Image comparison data

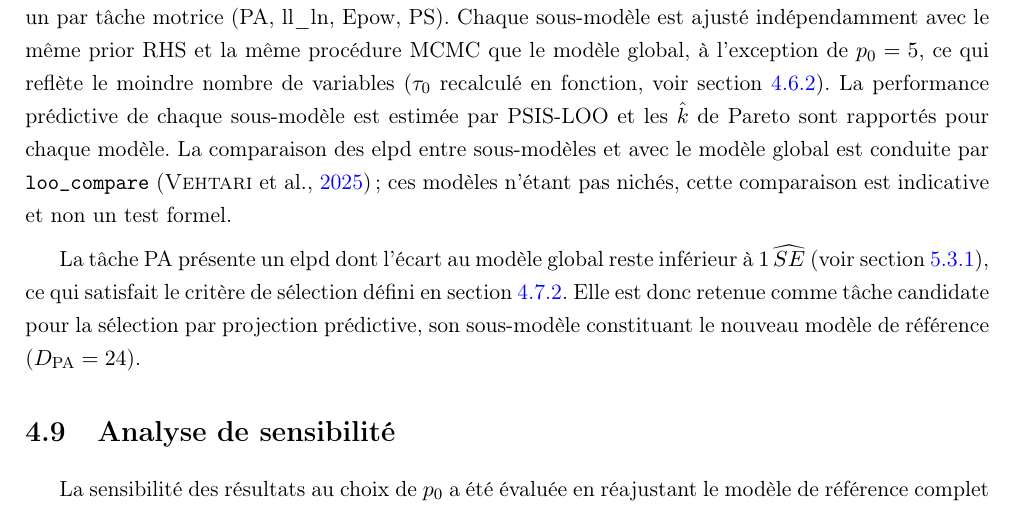
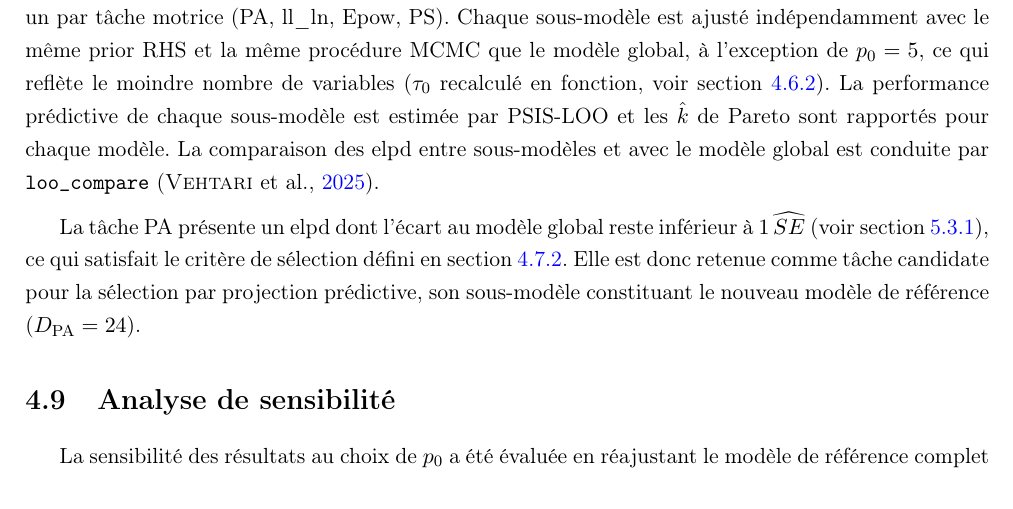
Before and after one commit to rmartinie/memoire-tsa-motricite-fine-bayesien, a LaTeX document (Latex/main.tex, which reads Latex/methode.tex): part of page 25 of 51, cut so that both start at the same text. Compiled offline with pdfLaTeX.

Commit message:
coquille

```diff
--- a/Latex/methode.tex
+++ b/Latex/methode.tex
@@ -234,7 +234,7 @@ L'application de la sélection par projection prédictive sur le modèle global
 
 \medskip
 
-Pour contourner cette limite, le modèle global est décomposé en quatre sous-modèles de référence, un par tâche motrice (PA, ll\_ln, Epow, PS). Chaque sous-modèle est ajusté indépendamment avec le même prior RHS et la même procédure MCMC que le modèle global, à l'exception de $p_0 = 5$, ce qui reflète le moindre nombre de variables ($\tau_0$ recalculé en fonction, voir section~\ref{sec:prior}). La performance prédictive de chaque sous-modèle est estimée par PSIS-LOO et les $\hat{k}$ de Pareto sont rapportés pour chaque modèle. La comparaison des elpd entre sous-modèles et avec le modèle global est conduite par \texttt{loo\_compare} \parencite{loo} ; ces modèles n'étant pas nichés, cette comparaison est indicative et non un test formel.
+Pour contourner cette limite, le modèle global est décomposé en quatre sous-modèles de référence, un par tâche motrice (PA, ll\_ln, Epow, PS). Chaque sous-modèle est ajusté indépendamment avec le même prior RHS et la même procédure MCMC que le modèle global, à l'exception de $p_0 = 5$, ce qui reflète le moindre nombre de variables ($\tau_0$ recalculé en fonction, voir section~\ref{sec:prior}). La performance prédictive de chaque sous-modèle est estimée par PSIS-LOO et les $\hat{k}$ de Pareto sont rapportés pour chaque modèle. La comparaison des elpd entre sous-modèles et avec le modèle global est conduite par \texttt{loo\_compare} \parencite{loo}.
 
 \medskip
 
```
Also changed, not shown: Latex/main.pdf.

Work order. Every line of the records above must reappear exactly, though the pictures must not.

Solution to the exercise.
Before and after one commit to rmartinie/memoire-tsa-motricite-fine-bayesien, a LaTeX document (Latex/main.tex, which reads Latex/methode.tex): part of page 25 of 51, cut so that both start at the same text. Compiled offline with pdfLaTeX.

Commit message:
coquille

```diff
--- a/Latex/methode.tex
+++ b/Latex/methode.tex
@@ -234,7 +234,7 @@ L'application de la sélection par projection prédictive sur le modèle global
 
 \medskip
 
-Pour contourner cette limite, le modèle global est décomposé en quatre sous-modèles de référence, un par tâche motrice (PA, ll\_ln, Epow, PS). Chaque sous-modèle est ajusté indépendamment avec le même prior RHS et la même procédure MCMC que le modèle global, à l'exception de $p_0 = 5$, ce qui reflète le moindre nombre de variables ($\tau_0$ recalculé en fonction, voir section~\ref{sec:prior}). La performance prédictive de chaque sous-modèle est estimée par PSIS-LOO et les $\hat{k}$ de Pareto sont rapportés pour chaque modèle. La comparaison des elpd entre sous-modèles et avec le modèle global est conduite par \texttt{loo\_compare} \parencite{loo} ; ces modèles n'étant pas nichés, cette comparaison est indicative et non un test formel.
+Pour contourner cette limite, le modèle global est décomposé en quatre sous-modèles de référence, un par tâche motrice (PA, ll\_ln, Epow, PS). Chaque sous-modèle est ajusté indépendamment avec le même prior RHS et la même procédure MCMC que le modèle global, à l'exception de $p_0 = 5$, ce qui reflète le moindre nombre de variables ($\tau_0$ recalculé en fonction, voir section~\ref{sec:prior}). La performance prédictive de chaque sous-modèle est estimée par PSIS-LOO et les $\hat{k}$ de Pareto sont rapportés pour chaque modèle. La comparaison des elpd entre sous-modèles et avec le modèle global est conduite par \texttt{loo\_compare} \parencite{loo}.
 
 \medskip
 
```
Also changed, not shown: Latex/main.pdf.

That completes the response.